Mirati’s drug, called adagrasib, is particularly closely watched. After Lumakras, which won U.S. approval earlier this year, it’s the most advanced experimental drug targeting a cancer-linked gene called KRAS that’s often mutated in tumors of the lung, colon and pancreas. Only recently, after decades of unsuccessful attempts, have researchers discovered ways to effectively target KRAS mutations in cancer.

A handful of drugmakers, including Novartis, Johnson & Johnson, Roche and Boehringer Ingelheim, now aim to follow in Amgen’s footsteps, with Mirati the furthest along. In September, the biotech released Phase 2 study results showing treatment with adagrasib led to partial tumor responses in 43% of patients with previously treated non-small cell lung cancer.

Other data unveiled at the same time suggested adagrasib could match or potentially surpass Lumakras’s efficacy in colon cancer.

While Lumakras and adagrasib represent major advances in targeting KRAS-driven cancers, both are only modestly effective in keeping tumors in check and don’t work in a majority of patients. Amgen and Mirati, along with other developers, are therefore investing considerable resources in exploring combination treatments.

The data released Monday are the first from Mirati and give it a slight head start on Amgen, which doesn’t expect trial results for Lumakras and Keytruda until the first half of next year. But the small number of patients included mean definitive conclusions are difficult to reach. Moreover, the response rates could change as more participants in the study are treated or are followed for longer.

Five of the seven patients evaluated for Monday’s update remained on treatment, with a median follow-up of just under 10 months, Mirati said.

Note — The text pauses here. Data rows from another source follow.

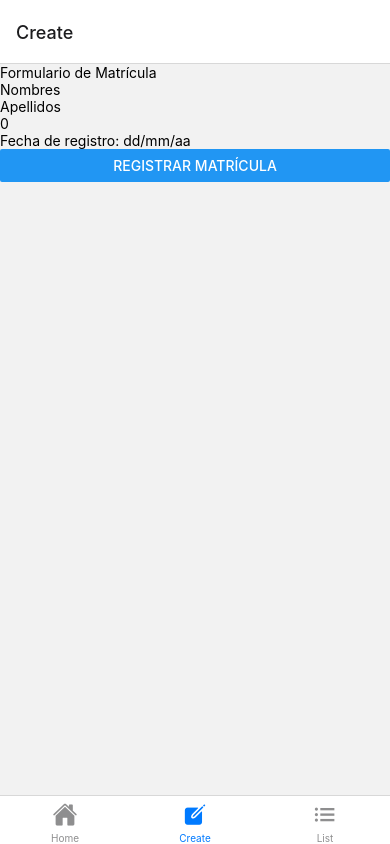
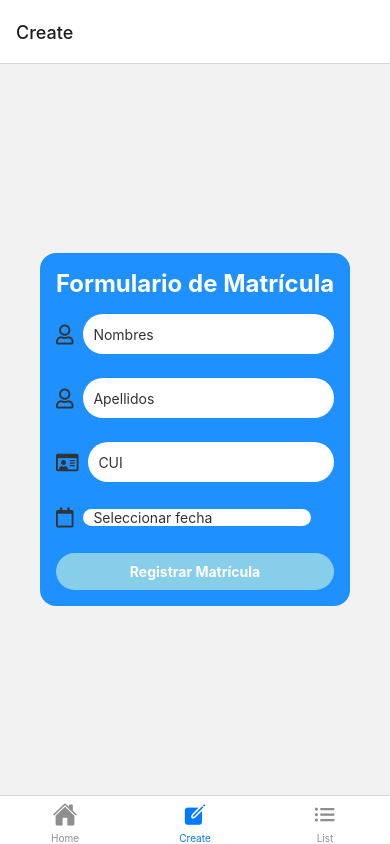
Before and after one commit to begazo-ticona-jesus/Lab-3, a React Native app in the folder appRegistro/: screen /Create in a window 390 px wide. Built offline with nearby package versions, Linux system fonts and the light colour scheme.

Commit message:
diseño de formulario

```diff
--- a/appRegistro/package.json
+++ b/appRegistro/package.json
@@ -10,17 +10,18 @@
   },
   "dependencies": {
     "@expo/webpack-config": "^19.0.0",
+    "@react-native-community/datetimepicker": "7.2.0",
     "@react-navigation/bottom-tabs": "^6.5.9",
     "@react-navigation/native": "^6.1.8",
     "expo": "~49.0.13",
+    "expo-sqlite": "^11.6.0",
     "expo-status-bar": "~1.6.0",
     "expo-web-browser": "~12.3.2",
     "react": "18.2.0",
     "react-dom": "18.2.0",
     "react-native": "0.72.5",
     "react-native-datepicker": "^1.7.2",
-    "react-native-web": "~0.19.6",
-    "@react-native-community/datetimepicker": "7.2.0"
+    "react-native-web": "~0.19.6"
   },
   "devDependencies": {
     "@babel/core": "^7.20.0"
--- a/appRegistro/screens/matriculaFormScreen.js
+++ b/appRegistro/screens/matriculaFormScreen.js
@@ -1,17 +1,27 @@
 import React, { useState } from 'react';
-import { View, Text, TextInput, Button, Pressable, Platform } from 'react-native';
+import {
+  View,
+  Text,
+  TextInput,
+  Button,
+  Pressable,
+  Platform,
+  StyleSheet,
+  ScrollView,
+} from 'react-native';
 import DateTimePicker from '@react-native-community/datetimepicker';
+import { FontAwesome5 } from '@expo/vector-icons'; // Importamos FontAwesome5
 
 export default function MatriculaForm() {
   const [date, setDate] = useState(new Date());
   const [showPicker, setShowPicker] = useState(false);
   const [matriculado, setMatriculado] = useState({
-        nombres: "",
-        apellidos: "",
-        cui: 0,
-        curso: "",
+    nombres: '',
+    apellidos: '',
+    cui: '',
+    curso: '',
     regular: false,
-        fechaRegistro: "",
+    fechaRegistro: '',
   });
 
   const {
@@ -24,25 +34,31 @@ export default function MatriculaForm() {
   } = matriculado;
 
   const toggleDatepicker = () => {
-        setShowPicker(!showPicker)
+    setShowPicker(!showPicker);
   };
+
   const onChange = ({ type }, selectedDate) => {
-        if (type == "set") {
+    if (type === 'set') {
       const currentDate = selectedDate;
       setDate(currentDate);
-            if (Platform.OS === "android") {
-
+      if (Platform.OS === 'android') {
         setMatriculado({
           ...matriculado,
-                    fechaRegistro: currentDate.toDateString(),
+          fechaRegistro: formatDate(currentDate), // Formateamos la fecha
         });
         setShowPicker(false);
       }
-        }
-        else {
+    } else {
       toggleDatepicker();
     }
-    }
+  };
+
+  const formatDate = (date) => {
+    const day = date.getDate();
+    const month = date.getMonth() + 1;
+    const year = date.getFullYear();
+    return `${day}/${month}/${year}`;
+  };
 
   const handledForm = (name, value) => {
     setMatriculado({
@@ -50,46 +66,135 @@ export default function MatriculaForm() {
       [name]: value,
     });
   };
+
   return (
-        <View>
-            <Text>Formulario de Matrícula</Text>
+    <ScrollView contentContainerStyle={styles.container} keyboardShouldPersistTaps="handled">
+      <View style={styles.centered}>
+        <View style={styles.card}>
+          <Text style={styles.heading}>Formulario de Matrícula</Text>
+          <View style={styles.inputContainer}>
+            <FontAwesome5 name="user" style={styles.icon} />
             <TextInput
+              style={styles.input}
               placeholder="Nombres"
               value={nombres}
-                onChangeText={(text) => handledForm("nombres", text)}
+              onChangeText={(text) => handledForm('nombres', text)}
             />
+          </View>
+          <View style={styles.inputContainer}>
+            <FontAwesome5 name="user" style={styles.icon} />
             <TextInput
+              style={styles.input}
               placeholder="Apellidos"
               value={apellidos}
-                onChangeText={(text) => handledForm("apellidos", text)}
+              onChangeText={(text) => handledForm('apellidos', text)}
             />
+          </View>
+          <View style={styles.inputContainer}>
+            <FontAwesome5 name="id-card" style={styles.icon} />
             <TextInput
+              style={styles.input}
               placeholder="CUI"
               keyboardType="numeric"
               value={cui}
-                onChangeText={(text) => handledForm("cui", text)}
+              onChangeText={(text) => handledForm('cui', text)}
             />
-            <View style={{ flexDirection: 'row' }}>
-                <Text>Fecha de registro: </Text>
+          </View>
+          <View style={styles.dateContainer}>
+            <FontAwesome5 name="calendar" style={styles.dateIcon} />
             {showPicker && (
               <DateTimePicker
-                        mode='date'
-                        display='spinner'
+                mode="date"
+                display="spinner"
                 value={date}
                 onChange={onChange}
               />
             )}
             <Pressable onPress={toggleDatepicker}>
               <TextInput
-                        placeholder="dd/mm/aa"
+                style={styles.dateInput}
+                placeholder="Seleccionar fecha"
                 value={fechaRegistro}
-                        onChangeText={(text) => handledForm("fechaRegistro", text)}
+                onChangeText={(text) => handledForm('fechaRegistro', text)}
                 editable={false}
               />
             </Pressable>
-
           </View>
-            <Button title="Registrar Matrícula" onPress={() => { }} />
+          <Pressable style={styles.button} onPress={() => {}}>
+            <Text style={styles.buttonText}>Registrar Matrícula</Text>
+          </Pressable>
         </View>
+      </View>
+    </ScrollView>
   );
 }
+
+const styles = StyleSheet.create({
+  container: {
+    flex: 1,
+  },
+  centered: {
+    flex: 1,
+    justifyContent: 'center',
+    alignItems: 'center',
+  },
+  card: {
+    backgroundColor: '#1e90ff',
+    borderRadius: 16,
+    padding: 16,
+    margin: 16,
+  },
+  heading: {
+    fontSize: 24,
+    fontWeight: 'bold',
+    marginBottom: 16,
+    color: 'white',
+    textAlign: 'center',
+  },
+  inputContainer: {
+    flexDirection: 'row',
+    alignItems: 'center',
+    marginBottom: 24,
+  },
+  icon: {
+    fontSize: 20,
+    marginRight: 10,
+    color: '#333333',
+  },
+  input: {
+    flex: 1,
+    height: 40,
+    color: '#333333',
+    backgroundColor: 'white',
+    borderRadius: 20,
+    paddingLeft: 10,
+  },
+  dateContainer: {
+    flexDirection: 'row',
+    alignItems: 'center',
+    marginBottom: 24,
+  },
+  dateIcon: {
+    fontSize: 20,
+    marginRight: 10,
+    color: '#333333',
+  },
+  dateInput: {
+    flex: 1,
+    height: 40,
+    color: '#333333',
+    backgroundColor: 'white',
+    borderRadius: 20,
+    paddingLeft: 10,
+  },
+  button: {
+    alignItems: 'center',
+    backgroundColor: '#87CEEB', // Celeste pastel
+    borderRadius: 20,
+    paddingVertical: 10,
+  },
+  buttonText: {
+    color: 'white',
+    fontWeight: 'bold',
+  },
+});
```
Also changed, not shown: 1 other file (tests, documents, lock files or other folders). Lines whose indentation alone changed are shown as unchanged.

The response rate — four of seven had confirmed partial responses — just about matches the bar of between 50% to 60% that analysts at SVB Leerink set for success in a Nov. 1 note to clients. The number of patients included in the update is less than some other analysts had expected, however, and Mirati did not break out subgroups by expression of a protein associated with immunotherapy response.

A larger Phase 2 trial of the two drugs together in previously untreated advanced lung cancer is ongoing and data is expected in the second half of next year.

For Mirati, the update comes amid significant upheaval in the company’s leadership. In September, David Meek, a former chief executive at Ipsen and FerGene, was appointed as Mirati’s CEO, taking over for Charles Baum. Then, on Nov. 1, the company announced its chief operating officer and chief medical officer were both stepping down.

Shares in Mirati, which is worth about $8 billion, have declined by nearly 30% to date this year.

Mirati expects to finish filing an application with the Food and Drug Administration for approval of adagrasib in patients with previously treated non-small cell lung cancer by the end of the year.